Babies are naturally at-risk of vitamin D deficiency.
All babies from birth to 12 months are at risk of vitamin D deficiency, whether they are exclusively or partially breastfed. Babies who take more than 500 ml of infant formula daily may not be at risk if their formula has vitamin D. Due to this reason, it’s important to talk to your baby’s doctor about vitamin D supplementation.
Be careful with sunlight exposure.
Now, you must be wondering: isn’t it that sunlight is a good source of vitamin D? Why can’t I bring my baby out in the sun for a little while?
The American Academy of Pediatrics (AAP) does not recommend sunlight exposure to get sufficient vitamin D. Moreover, they highlight that babies younger than 6 months should be kept from direct sunlight as much as possible. Also, please do not apply any sunscreen on their skin.

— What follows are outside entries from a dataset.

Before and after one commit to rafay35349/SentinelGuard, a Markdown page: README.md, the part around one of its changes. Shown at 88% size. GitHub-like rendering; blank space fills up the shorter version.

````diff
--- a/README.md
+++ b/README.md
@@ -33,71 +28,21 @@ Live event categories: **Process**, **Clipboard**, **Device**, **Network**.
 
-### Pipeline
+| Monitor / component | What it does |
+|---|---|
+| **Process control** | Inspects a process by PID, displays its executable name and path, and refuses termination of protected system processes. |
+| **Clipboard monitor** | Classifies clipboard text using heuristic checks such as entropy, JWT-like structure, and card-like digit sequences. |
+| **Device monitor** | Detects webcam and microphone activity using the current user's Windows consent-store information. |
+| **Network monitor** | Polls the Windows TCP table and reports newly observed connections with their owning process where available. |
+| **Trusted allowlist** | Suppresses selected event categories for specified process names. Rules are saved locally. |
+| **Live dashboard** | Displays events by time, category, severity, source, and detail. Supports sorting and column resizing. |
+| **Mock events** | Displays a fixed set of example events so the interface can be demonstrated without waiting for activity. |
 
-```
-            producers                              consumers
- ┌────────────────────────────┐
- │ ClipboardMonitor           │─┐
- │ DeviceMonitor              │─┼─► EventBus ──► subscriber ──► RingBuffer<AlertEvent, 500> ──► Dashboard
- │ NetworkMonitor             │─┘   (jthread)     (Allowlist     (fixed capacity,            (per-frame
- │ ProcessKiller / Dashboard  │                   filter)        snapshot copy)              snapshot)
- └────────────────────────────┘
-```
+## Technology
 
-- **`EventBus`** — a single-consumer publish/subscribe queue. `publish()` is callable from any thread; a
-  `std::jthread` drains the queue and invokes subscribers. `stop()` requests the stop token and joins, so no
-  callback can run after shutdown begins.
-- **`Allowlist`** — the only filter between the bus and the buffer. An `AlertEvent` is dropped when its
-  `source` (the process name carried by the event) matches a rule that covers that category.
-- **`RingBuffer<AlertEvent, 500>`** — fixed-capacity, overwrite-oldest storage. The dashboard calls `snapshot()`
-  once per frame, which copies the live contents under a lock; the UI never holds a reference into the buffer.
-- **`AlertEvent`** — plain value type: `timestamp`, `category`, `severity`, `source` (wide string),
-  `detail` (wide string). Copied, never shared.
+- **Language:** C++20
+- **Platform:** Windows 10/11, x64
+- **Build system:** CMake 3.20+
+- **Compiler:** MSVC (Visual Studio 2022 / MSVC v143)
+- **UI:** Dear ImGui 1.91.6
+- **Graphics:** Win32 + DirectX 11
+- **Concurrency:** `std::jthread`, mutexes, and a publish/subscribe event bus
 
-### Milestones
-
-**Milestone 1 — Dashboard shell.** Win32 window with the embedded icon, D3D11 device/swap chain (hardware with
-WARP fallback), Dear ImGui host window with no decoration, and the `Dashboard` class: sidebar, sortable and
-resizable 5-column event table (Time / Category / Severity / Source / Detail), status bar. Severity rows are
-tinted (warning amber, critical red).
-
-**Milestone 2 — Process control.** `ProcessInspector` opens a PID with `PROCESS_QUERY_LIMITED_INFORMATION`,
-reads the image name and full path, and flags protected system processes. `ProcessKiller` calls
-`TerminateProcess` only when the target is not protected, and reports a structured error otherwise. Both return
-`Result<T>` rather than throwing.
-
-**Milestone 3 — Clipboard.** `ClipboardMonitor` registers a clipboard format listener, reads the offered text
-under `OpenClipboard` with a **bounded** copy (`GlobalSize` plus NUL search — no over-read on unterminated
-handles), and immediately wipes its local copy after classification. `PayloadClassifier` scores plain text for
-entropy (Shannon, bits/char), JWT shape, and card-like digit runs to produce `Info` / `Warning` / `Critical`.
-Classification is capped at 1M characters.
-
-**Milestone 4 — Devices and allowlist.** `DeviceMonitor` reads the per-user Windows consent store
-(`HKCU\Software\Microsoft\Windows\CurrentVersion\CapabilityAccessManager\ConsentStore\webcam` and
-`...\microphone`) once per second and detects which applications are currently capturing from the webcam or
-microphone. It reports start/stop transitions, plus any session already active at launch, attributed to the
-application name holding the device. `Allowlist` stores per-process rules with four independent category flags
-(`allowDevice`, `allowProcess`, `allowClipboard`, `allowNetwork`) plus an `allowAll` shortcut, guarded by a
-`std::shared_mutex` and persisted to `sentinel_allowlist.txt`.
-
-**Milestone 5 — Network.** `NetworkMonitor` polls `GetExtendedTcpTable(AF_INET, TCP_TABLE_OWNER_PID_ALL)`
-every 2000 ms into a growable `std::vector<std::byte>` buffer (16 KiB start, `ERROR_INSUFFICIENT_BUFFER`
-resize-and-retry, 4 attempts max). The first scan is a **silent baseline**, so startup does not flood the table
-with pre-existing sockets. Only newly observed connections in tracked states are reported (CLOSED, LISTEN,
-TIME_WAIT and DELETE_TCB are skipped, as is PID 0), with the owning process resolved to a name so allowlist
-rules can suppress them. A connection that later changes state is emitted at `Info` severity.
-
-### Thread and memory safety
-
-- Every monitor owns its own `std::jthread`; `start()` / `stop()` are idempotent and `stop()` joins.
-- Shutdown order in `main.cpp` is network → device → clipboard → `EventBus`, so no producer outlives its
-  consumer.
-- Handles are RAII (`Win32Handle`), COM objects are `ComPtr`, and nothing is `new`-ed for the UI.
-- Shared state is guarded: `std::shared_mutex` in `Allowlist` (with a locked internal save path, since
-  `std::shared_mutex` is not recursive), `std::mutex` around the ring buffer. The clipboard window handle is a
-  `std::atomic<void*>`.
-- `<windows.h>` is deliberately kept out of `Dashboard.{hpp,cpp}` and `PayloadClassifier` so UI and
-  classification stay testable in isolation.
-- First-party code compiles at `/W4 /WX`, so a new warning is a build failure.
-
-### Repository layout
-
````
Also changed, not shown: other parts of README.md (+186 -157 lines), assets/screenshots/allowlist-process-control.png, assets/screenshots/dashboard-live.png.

Once they reach 6 months, you can talk to their doctor about an appropriate sunscreen lotion or cream.
Encourage your baby to exercise.
As mentioned earlier, exercise also helps build strong bones. Hence, as you give your baby calcium-rich foods for bones and perhaps, vitamin D supplementation, consider the following bone-strengthening practices:
- For babies who are not yet walking, encourage them to play actively on the floor.
- For babies who can now walk, allow them 3 hours of physical activity. Don’t worry; they don’t have to consume those 3 hours straight – you can spread them out throughout the day. Include simple, bone-strengthening “workouts” such as climbing and jumping.
Learn more about Baby Nutrition here.